Photron Downloads

  1. High-Speed Imaging Techniques For The Aerospace Industry

    For many years high-speed imaging has been used in various applications by engineers in the aerospace industry. Three very common imaging techniques utilized by these engineers are Digital Image Correlation, Particle Image Velocimetry, and Schlieren Imaging. These imaging techniques provide engineers with great insight into various aspects of the strength and durability of materials, the characteristics of engine combustion processes, the aerodynamics of objects in flight, and much more.

  2. Choosing High-Speed Cameras For Aerospace Testing

    For years high-speed imaging has provided engineers with detailed analysis of projective tracking, missile launches, combustion testing, engine testing, fuselage testing, component testing, materials testing, flow visualization and more. 

  3. How To Choose The Right Camera For Your Automotive Application

    Automotive engineers are continually faced with new vehicle safety requirements and highway emissions standards. The auto industry therefore requires advanced imaging systems to analyze video of everything from onboard and offboard vehicle safety tests to static airbag deployments.

  4. Virtual Engineering Lab Using Photron High-Speed Cameras For Aviation Research

    Wichita State University’s National Institute for Aviation Research (NIAR) is using high-speed digital cameras, manufactured by Photron, in their Virtual Engineering Laboratory in a variety of testing modes such as high-impact dynamic events.

  5. Factors To Consider When Purchasing A High-Speed Video Camera

    There are many factors that are important to consider when you purchase a high-speed camera. Photron USA, Inc. discusses the important factors involved in selecting the appropriate high-speed video camera for your specific information.

  6. Understanding The Dynamics Of Droplets And Turbulence

    Turbulent flows laced with particles can be found everywhere, and include fuel droplets in combustion engines, airborne pollen, and water droplets in clouds. Even though they have been studied often, questions still remain that have to do with the particles’ inertia prohibiting them from following turbulence flow, making the Navier-Stokes equations insufficient for solving their equations. This white paper presents a project studying the dynamics of inertial droplets in a turbulent flow in a well-controlled environment. Measurements of droplet size distribution and turbulent dispersion rate in this study are done with interferometric particle imaging (IPI) and phosphorescent tagging techniques.

  7. Precision Of FLEET Velocimetry Using High-Speed CMOS Camera Systems

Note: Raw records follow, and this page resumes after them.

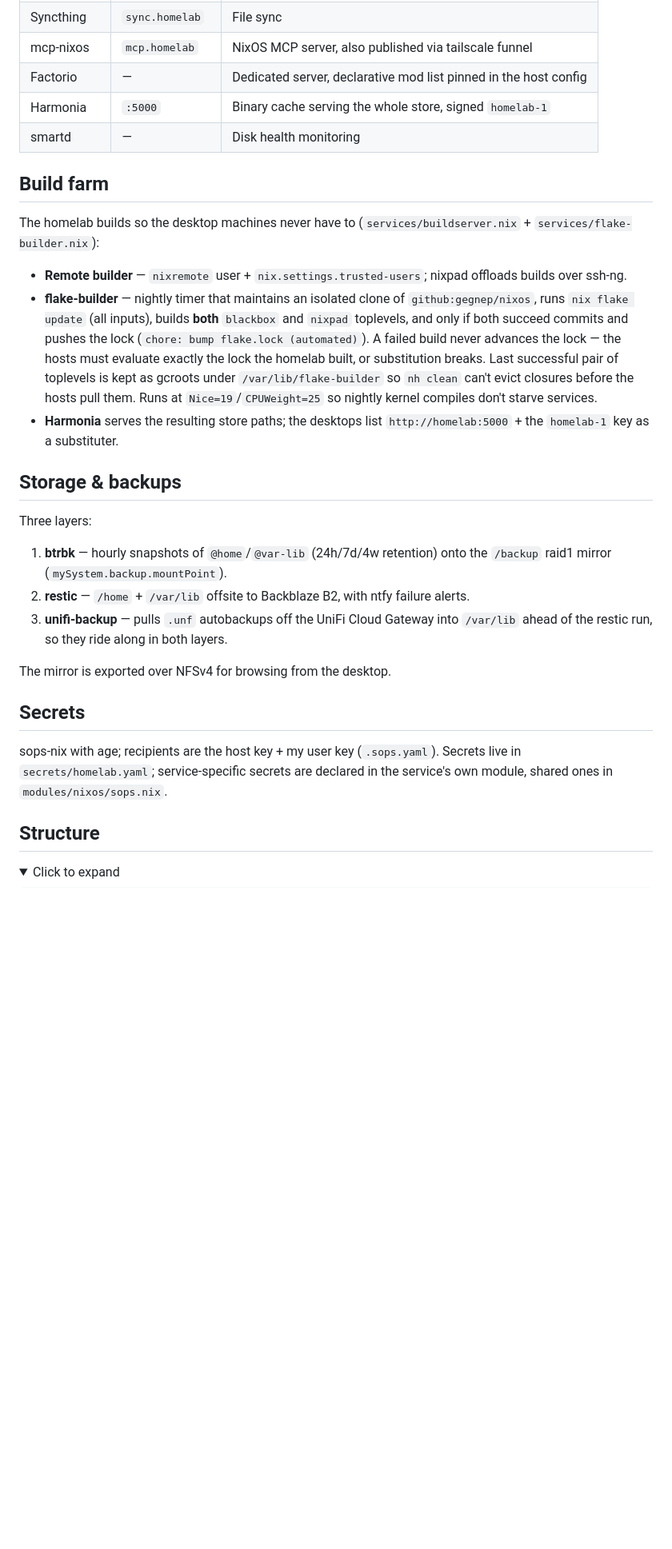
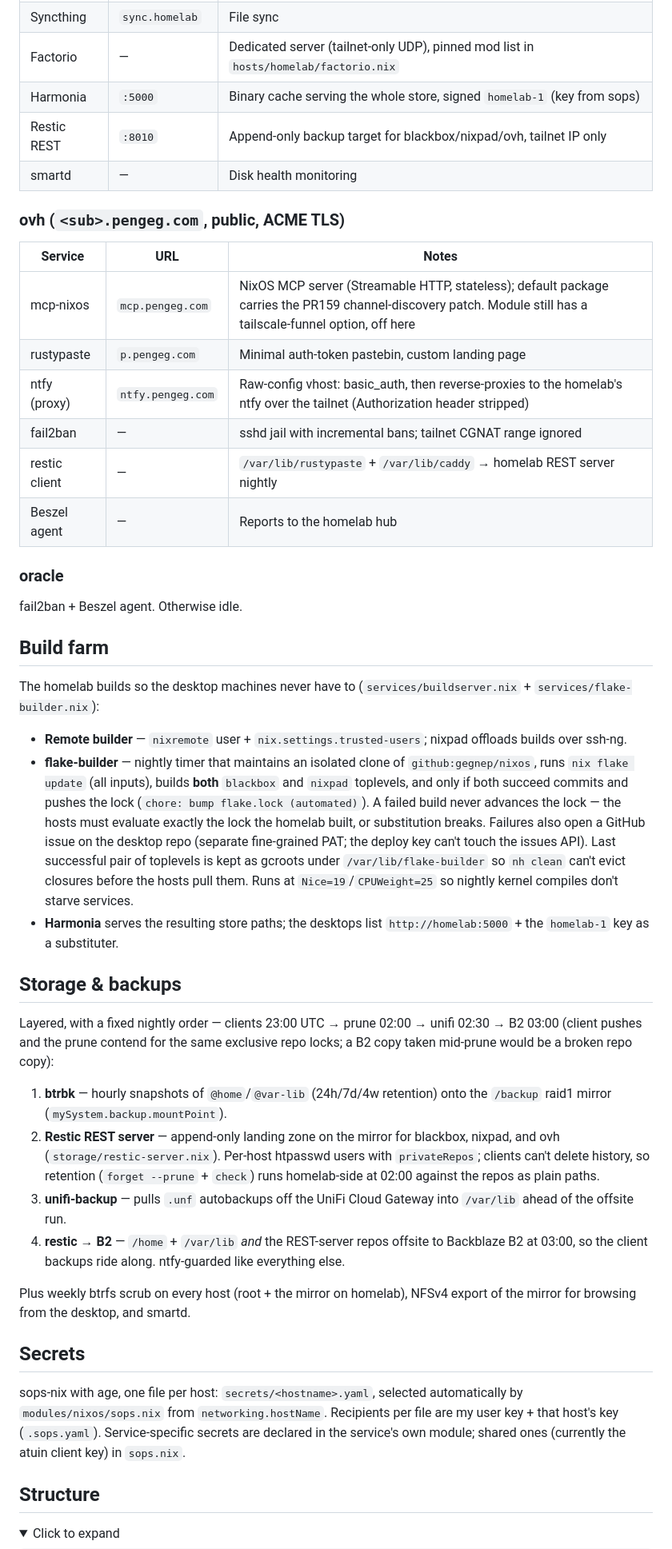
Before and after one commit to gegnep/nixos-prod, a Markdown page: README.md, the part around one of its changes. Shown at 80% size. GitHub-like rendering; folded sections open; blank space fills up the shorter version.

```diff
--- a/README.md
+++ b/README.md
@@ -40,30 +43,46 @@ Names resolve via the Pi-hole `*.homelab` wildcard; Caddy serves `<sub>.homelab`
 | Syncthing | `sync.homelab` | File sync |
-| mcp-nixos | `mcp.homelab` | NixOS MCP server, also published via tailscale funnel |
-| Factorio | — | Dedicated server, declarative mod list pinned in the host config |
-| Harmonia | `:5000` | Binary cache serving the whole store, signed `homelab-1` |
+| Factorio | — | Dedicated server (tailnet-only UDP), pinned mod list in `hosts/homelab/factorio.nix` |
+| Harmonia | `:5000` | Binary cache serving the whole store, signed `homelab-1` (key from sops) |
+| Restic REST | `:8010` | Append-only backup target for blackbox/nixpad/ovh, tailnet IP only |
 | smartd | — | Disk health monitoring |
+
+### ovh (`<sub>.pengeg.com`, public, ACME TLS)
+
+| Service | URL | Notes |
+|---------|-----|-------|
+| mcp-nixos | `mcp.pengeg.com` | NixOS MCP server (Streamable HTTP, stateless); default package carries the PR159 channel-discovery patch. Module still has a tailscale-funnel option, off here |
+| rustypaste | `p.pengeg.com` | Minimal auth-token pastebin, custom landing page |
+| ntfy (proxy) | `ntfy.pengeg.com` | Raw-config vhost: basic_auth, then reverse-proxies to the homelab's ntfy over the tailnet (Authorization header stripped) |
+| fail2ban | — | sshd jail with incremental bans; tailnet CGNAT range ignored |
+| restic client | — | `/var/lib/rustypaste` + `/var/lib/caddy` → homelab REST server nightly |
+| Beszel agent | — | Reports to the homelab hub |
+
+### oracle
+
+fail2ban + Beszel agent. Otherwise idle.
 
 ## Build farm
 
 The homelab builds so the desktop machines never have to (`services/buildserver.nix` + `services/flake-builder.nix`):
 
 - **Remote builder** — `nixremote` user + `nix.settings.trusted-users`; nixpad offloads builds over ssh-ng.
-- **flake-builder** — nightly timer that maintains an isolated clone of `github:gegnep/nixos`, runs `nix flake update` (all inputs), builds **both** `blackbox` and `nixpad` toplevels, and only if both succeed commits and pushes the lock (`chore: bump flake.lock (automated)`). A failed build never advances the lock — the hosts must evaluate exactly the lock the homelab built, or substitution breaks. Last successful pair of toplevels is kept as gcroots under `/var/lib/flake-builder` so `nh clean` can't evict closures before the hosts pull them. Runs at `Nice=19`/`CPUWeight=25` so nightly kernel compiles don't starve services.
+- **flake-builder** — nightly timer that maintains an isolated clone of `github:gegnep/nixos`, runs `nix flake update` (all inputs), builds **both** `blackbox` and `nixpad` toplevels, and only if both succeed commits and pushes the lock (`chore: bump flake.lock (automated)`). A failed build never advances the lock — the hosts must evaluate exactly the lock the homelab built, or substitution breaks. Failures also open a GitHub issue on the desktop repo (separate fine-grained PAT; the deploy key can't touch the issues API). Last successful pair of toplevels is kept as gcroots under `/var/lib/flake-builder` so `nh clean` can't evict closures before the hosts pull them. Runs at `Nice=19`/`CPUWeight=25` so nightly kernel compiles don't starve services.
 - **Harmonia** serves the resulting store paths; the desktops list `http://homelab:5000` + the `homelab-1` key as a substituter.
 
 ## Storage & backups
 
-Three layers:
+Layered, with a fixed nightly order — clients 23:00 UTC → prune 02:00 → unifi 02:30 → B2 03:00 (client pushes and the prune contend for the same exclusive repo locks; a B2 copy taken mid-prune would be a broken repo copy):
 
 1. **btrbk** — hourly snapshots of `@home`/`@var-lib` (24h/7d/4w retention) onto the `/backup` raid1 mirror (`mySystem.backup.mountPoint`).
-2. **restic** — `/home` + `/var/lib` offsite to Backblaze B2, with ntfy failure alerts.
-3. **unifi-backup** — pulls `.unf` autobackups off the UniFi Cloud Gateway into `/var/lib` ahead of the restic run, so they ride along in both layers.
+2. **Restic REST server** — append-only landing zone on the mirror for blackbox, nixpad, and ovh (`storage/restic-server.nix`). Per-host htpasswd users with `privateRepos`; clients can't delete history, so retention (`forget --prune` + `check`) runs homelab-side at 02:00 against the repos as plain paths.
+3. **unifi-backup** — pulls `.unf` autobackups off the UniFi Cloud Gateway into `/var/lib` ahead of the offsite run.
+4. **restic → B2** — `/home` + `/var/lib` *and* the REST-server repos offsite to Backblaze B2 at 03:00, so the client backups ride along. ntfy-guarded like everything else.
 
-The mirror is exported over NFSv4 for browsing from the desktop.
+Plus weekly btrfs scrub on every host (root + the mirror on homelab), NFSv4 export of the mirror for browsing from the desktop, and smartd.
 
 ## Secrets
 
-sops-nix with age; recipients are the host key + my user key (`.sops.yaml`). Secrets live in `secrets/homelab.yaml`; service-specific secrets are declared in the service's own module, shared ones in `modules/nixos/sops.nix`.
+sops-nix with age, one file per host: `secrets/<hostname>.yaml`, selected automatically by `modules/nixos/sops.nix` from `networking.hostName`. Recipients per file are my user key + that host's key (`.sops.yaml`). Service-specific secrets are declared in the service's own module; shared ones (currently the atuin client key) in `sops.nix`.
 
 ## Structure
 
```
Also changed, not shown: other parts of README.md (+56 -34 lines).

    Femtosecond laser electronic excitation tagging (FLEET) is an optical measurement technique that permits quantitative velocimetry of unseeded air or nitrogen using a single laser and a single camera. This paper seeks to determine the fundamental precision of the FLEET technique.

  8. Development Of Background-Oriented Schlieren For NASA Langley Research Center Ground Test Facilities

    This paper provides an overview of recent wind tunnel tests performed at the NASA Langley Research Center where the Background-Oriented Schlieren (BOS) technique was used to provide information pertaining to flow-field density disturbances. The facilities where the BOS technique was applied included the National Transonic Facility (NTF), Transonic Dynamics Tunnel (TDT), 31-Inch Mach 10 Air Tunnel, 15-Inch Mach 6 High-Temperature Air Tunnel, Rotor Test Cell at the 14×22 Subsonic Tunnel, and a 13-Inch Low-Speed Tunnel.

  9. Laser Illumination For High-Speed Imaging

    An incorrect or poorly lit subject affects the image, regardless of camera system quality. Therefore, the illumination source is just as important as the camera's resolution and sensitivity. See how a laser can be used for illumination in these four high-speed imaging application examples.

  10. Using A Photron FASTCAM Camera For Particle Imaging Velocimetry (PIV)

    Particle imaging velocimetry (PIV) can be extremely useful for the analysis of turbulent flow, transient flow, micro flow, and 3D volumetric flow studies within automotive, aerospace, bio-tech/medical, marine propulsion, electronics, and scientific research industries.